# [What you have to do]
Among the entries below, count the lines that contain the word "Saffra". Respond with the count only.

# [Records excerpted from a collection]

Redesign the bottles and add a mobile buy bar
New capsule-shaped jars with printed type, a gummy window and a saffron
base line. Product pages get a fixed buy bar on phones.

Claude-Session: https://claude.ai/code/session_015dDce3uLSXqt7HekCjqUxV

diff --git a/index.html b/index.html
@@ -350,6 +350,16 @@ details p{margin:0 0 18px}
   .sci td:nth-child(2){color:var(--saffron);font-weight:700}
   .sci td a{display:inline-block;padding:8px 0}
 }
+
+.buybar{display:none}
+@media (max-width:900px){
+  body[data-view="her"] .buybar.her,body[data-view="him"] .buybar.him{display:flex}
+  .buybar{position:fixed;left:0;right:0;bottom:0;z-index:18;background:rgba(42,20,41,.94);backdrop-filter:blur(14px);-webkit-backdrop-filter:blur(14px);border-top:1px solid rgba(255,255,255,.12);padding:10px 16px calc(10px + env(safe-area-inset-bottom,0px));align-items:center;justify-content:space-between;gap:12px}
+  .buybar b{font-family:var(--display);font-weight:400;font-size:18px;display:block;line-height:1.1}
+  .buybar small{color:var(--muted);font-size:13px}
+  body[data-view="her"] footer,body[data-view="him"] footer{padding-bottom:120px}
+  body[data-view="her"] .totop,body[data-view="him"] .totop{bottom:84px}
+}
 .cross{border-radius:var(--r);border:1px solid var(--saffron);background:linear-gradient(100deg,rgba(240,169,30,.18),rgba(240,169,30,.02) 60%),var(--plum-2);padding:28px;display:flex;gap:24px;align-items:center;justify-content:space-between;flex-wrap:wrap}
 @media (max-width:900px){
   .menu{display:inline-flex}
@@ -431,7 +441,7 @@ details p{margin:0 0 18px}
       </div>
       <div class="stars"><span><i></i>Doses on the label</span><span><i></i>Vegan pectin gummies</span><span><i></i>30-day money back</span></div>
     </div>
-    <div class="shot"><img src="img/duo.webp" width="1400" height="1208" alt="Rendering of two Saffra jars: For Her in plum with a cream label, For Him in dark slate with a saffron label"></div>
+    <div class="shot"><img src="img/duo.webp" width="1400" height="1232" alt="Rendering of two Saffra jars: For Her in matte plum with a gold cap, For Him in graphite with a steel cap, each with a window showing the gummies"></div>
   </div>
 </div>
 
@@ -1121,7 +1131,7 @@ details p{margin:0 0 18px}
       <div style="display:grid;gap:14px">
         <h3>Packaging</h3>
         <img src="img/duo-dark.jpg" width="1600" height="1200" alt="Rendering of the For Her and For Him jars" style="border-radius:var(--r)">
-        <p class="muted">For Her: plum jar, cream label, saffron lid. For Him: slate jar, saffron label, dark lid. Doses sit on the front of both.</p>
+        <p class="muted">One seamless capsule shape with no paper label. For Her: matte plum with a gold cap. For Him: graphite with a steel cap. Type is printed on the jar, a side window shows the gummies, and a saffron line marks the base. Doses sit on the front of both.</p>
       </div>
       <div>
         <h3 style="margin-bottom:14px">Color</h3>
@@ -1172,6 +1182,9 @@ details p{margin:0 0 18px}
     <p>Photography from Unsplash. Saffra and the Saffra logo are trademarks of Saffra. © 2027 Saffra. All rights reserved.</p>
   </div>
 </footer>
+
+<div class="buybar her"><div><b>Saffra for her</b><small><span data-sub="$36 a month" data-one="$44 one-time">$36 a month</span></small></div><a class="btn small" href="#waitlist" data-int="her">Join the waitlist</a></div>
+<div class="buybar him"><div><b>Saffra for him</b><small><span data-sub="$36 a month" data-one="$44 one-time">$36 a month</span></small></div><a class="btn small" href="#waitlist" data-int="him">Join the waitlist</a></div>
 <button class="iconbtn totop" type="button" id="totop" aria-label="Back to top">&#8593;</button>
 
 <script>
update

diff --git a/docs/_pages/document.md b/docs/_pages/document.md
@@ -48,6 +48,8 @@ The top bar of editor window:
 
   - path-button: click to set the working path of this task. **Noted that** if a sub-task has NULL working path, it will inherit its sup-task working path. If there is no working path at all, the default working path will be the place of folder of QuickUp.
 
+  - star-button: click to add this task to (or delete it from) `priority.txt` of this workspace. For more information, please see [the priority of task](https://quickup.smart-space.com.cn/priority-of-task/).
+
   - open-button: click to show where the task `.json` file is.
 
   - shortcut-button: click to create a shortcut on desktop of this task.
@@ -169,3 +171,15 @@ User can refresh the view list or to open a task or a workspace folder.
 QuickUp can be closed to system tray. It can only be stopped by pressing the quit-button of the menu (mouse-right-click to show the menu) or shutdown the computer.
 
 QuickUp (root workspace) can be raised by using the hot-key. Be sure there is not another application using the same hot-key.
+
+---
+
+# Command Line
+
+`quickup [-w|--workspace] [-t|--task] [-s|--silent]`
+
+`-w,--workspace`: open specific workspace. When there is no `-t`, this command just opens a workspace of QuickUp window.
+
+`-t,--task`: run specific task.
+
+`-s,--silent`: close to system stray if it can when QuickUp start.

...

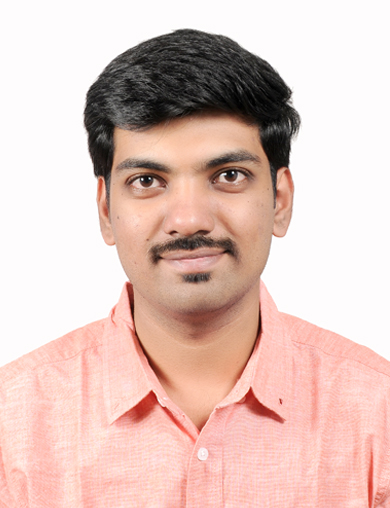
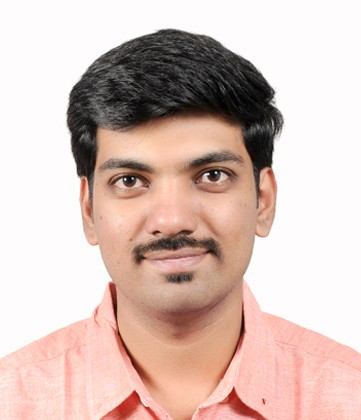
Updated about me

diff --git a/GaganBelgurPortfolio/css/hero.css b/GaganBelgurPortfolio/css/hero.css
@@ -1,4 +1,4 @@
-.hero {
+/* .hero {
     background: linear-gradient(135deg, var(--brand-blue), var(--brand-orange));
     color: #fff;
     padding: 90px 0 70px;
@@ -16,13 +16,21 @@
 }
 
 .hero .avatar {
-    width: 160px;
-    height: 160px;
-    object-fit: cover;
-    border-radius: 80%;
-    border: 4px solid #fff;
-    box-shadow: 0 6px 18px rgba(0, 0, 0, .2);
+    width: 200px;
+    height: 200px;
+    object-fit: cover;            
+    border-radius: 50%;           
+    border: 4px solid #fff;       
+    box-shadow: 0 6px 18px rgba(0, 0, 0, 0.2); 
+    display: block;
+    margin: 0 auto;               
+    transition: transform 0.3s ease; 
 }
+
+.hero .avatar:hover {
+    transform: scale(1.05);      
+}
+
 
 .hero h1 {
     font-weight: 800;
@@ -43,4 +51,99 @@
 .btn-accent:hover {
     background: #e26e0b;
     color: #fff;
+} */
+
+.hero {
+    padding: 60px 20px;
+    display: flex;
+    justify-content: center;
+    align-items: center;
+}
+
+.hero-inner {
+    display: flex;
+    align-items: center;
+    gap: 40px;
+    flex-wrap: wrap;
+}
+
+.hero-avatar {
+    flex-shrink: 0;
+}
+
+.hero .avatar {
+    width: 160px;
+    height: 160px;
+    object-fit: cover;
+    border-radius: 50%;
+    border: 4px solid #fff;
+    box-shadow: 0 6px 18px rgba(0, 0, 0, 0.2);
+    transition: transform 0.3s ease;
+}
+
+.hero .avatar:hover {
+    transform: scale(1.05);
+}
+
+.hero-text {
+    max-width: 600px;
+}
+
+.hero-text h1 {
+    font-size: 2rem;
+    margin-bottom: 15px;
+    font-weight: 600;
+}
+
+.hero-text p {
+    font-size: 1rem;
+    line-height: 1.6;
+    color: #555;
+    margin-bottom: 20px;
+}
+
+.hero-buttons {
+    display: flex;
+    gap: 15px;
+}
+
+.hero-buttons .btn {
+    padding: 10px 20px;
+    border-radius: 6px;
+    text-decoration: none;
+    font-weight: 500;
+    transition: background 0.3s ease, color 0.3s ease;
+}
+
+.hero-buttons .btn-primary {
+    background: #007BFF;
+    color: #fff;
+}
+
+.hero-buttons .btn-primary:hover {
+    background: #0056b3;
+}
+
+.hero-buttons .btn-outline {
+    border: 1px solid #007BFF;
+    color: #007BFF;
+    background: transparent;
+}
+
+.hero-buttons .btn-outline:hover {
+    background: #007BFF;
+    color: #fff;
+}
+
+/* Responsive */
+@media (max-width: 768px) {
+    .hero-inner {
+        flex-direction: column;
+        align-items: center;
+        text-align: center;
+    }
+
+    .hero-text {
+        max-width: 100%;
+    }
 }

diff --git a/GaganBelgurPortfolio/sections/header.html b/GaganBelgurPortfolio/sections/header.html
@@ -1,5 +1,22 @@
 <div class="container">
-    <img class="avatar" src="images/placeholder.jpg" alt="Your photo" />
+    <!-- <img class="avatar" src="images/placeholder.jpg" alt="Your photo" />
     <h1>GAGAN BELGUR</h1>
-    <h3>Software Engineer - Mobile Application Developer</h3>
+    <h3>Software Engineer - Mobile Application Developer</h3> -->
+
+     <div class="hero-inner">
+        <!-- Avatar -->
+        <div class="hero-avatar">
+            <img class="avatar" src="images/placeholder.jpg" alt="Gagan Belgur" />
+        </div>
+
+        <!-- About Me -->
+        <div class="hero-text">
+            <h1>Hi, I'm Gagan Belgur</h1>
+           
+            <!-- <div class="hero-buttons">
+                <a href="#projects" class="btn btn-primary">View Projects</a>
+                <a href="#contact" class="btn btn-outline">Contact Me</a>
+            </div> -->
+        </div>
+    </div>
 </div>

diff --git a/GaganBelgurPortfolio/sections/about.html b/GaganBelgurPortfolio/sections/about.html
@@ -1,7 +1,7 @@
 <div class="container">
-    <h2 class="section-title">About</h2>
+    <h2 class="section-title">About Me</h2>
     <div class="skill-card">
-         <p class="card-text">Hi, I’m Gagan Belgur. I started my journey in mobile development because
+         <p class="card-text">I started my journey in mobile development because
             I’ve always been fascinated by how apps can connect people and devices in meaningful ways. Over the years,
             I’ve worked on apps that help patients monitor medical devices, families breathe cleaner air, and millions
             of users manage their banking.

==

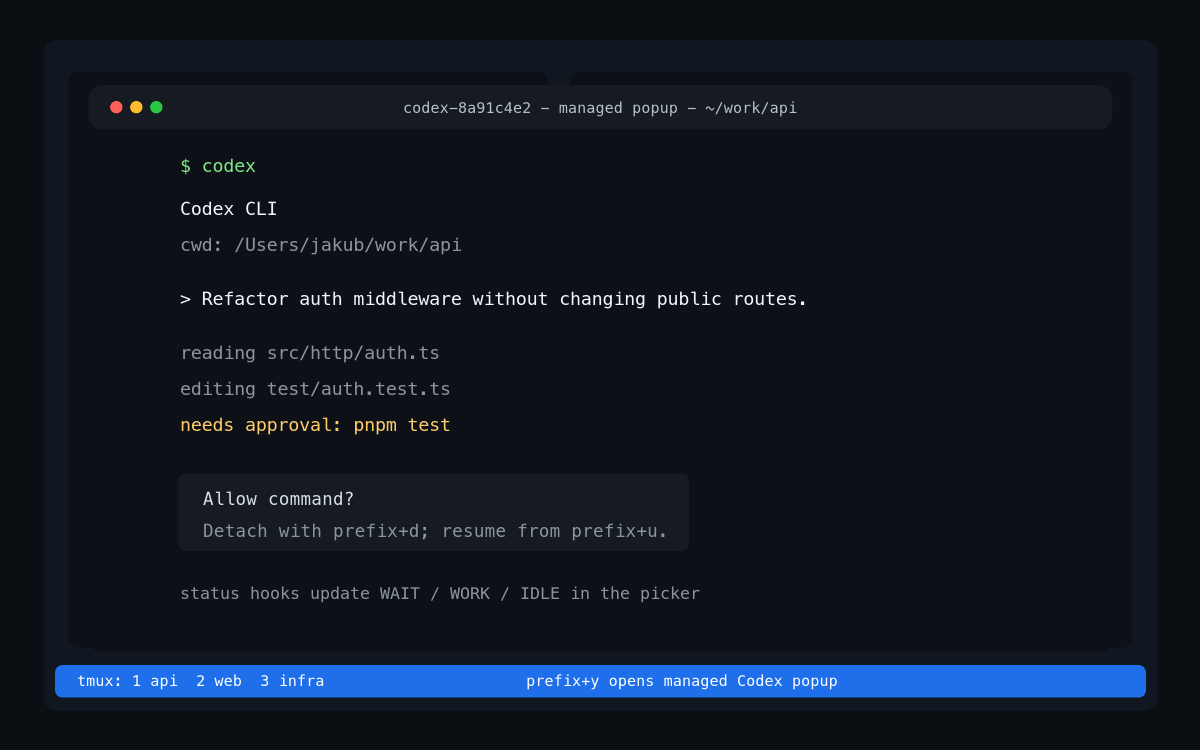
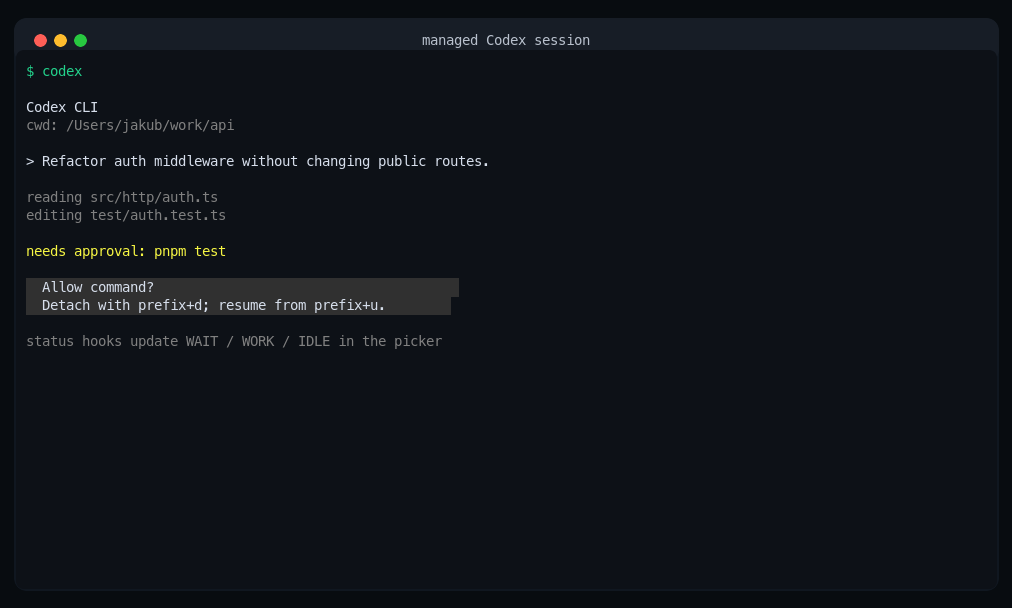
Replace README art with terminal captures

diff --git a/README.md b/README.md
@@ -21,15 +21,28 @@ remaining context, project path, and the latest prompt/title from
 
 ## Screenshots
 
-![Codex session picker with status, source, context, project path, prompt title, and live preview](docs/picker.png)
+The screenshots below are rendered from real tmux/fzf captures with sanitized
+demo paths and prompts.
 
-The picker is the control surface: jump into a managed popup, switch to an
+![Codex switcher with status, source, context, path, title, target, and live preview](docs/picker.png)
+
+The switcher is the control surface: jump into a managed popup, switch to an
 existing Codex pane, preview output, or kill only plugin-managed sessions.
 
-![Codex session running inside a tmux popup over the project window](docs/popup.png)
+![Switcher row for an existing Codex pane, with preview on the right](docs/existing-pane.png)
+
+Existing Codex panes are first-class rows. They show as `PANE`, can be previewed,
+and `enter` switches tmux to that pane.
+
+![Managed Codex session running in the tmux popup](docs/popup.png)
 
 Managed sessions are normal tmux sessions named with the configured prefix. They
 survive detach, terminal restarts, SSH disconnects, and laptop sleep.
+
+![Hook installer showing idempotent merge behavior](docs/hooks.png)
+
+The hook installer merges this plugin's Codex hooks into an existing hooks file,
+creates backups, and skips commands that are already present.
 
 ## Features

# [Output]
5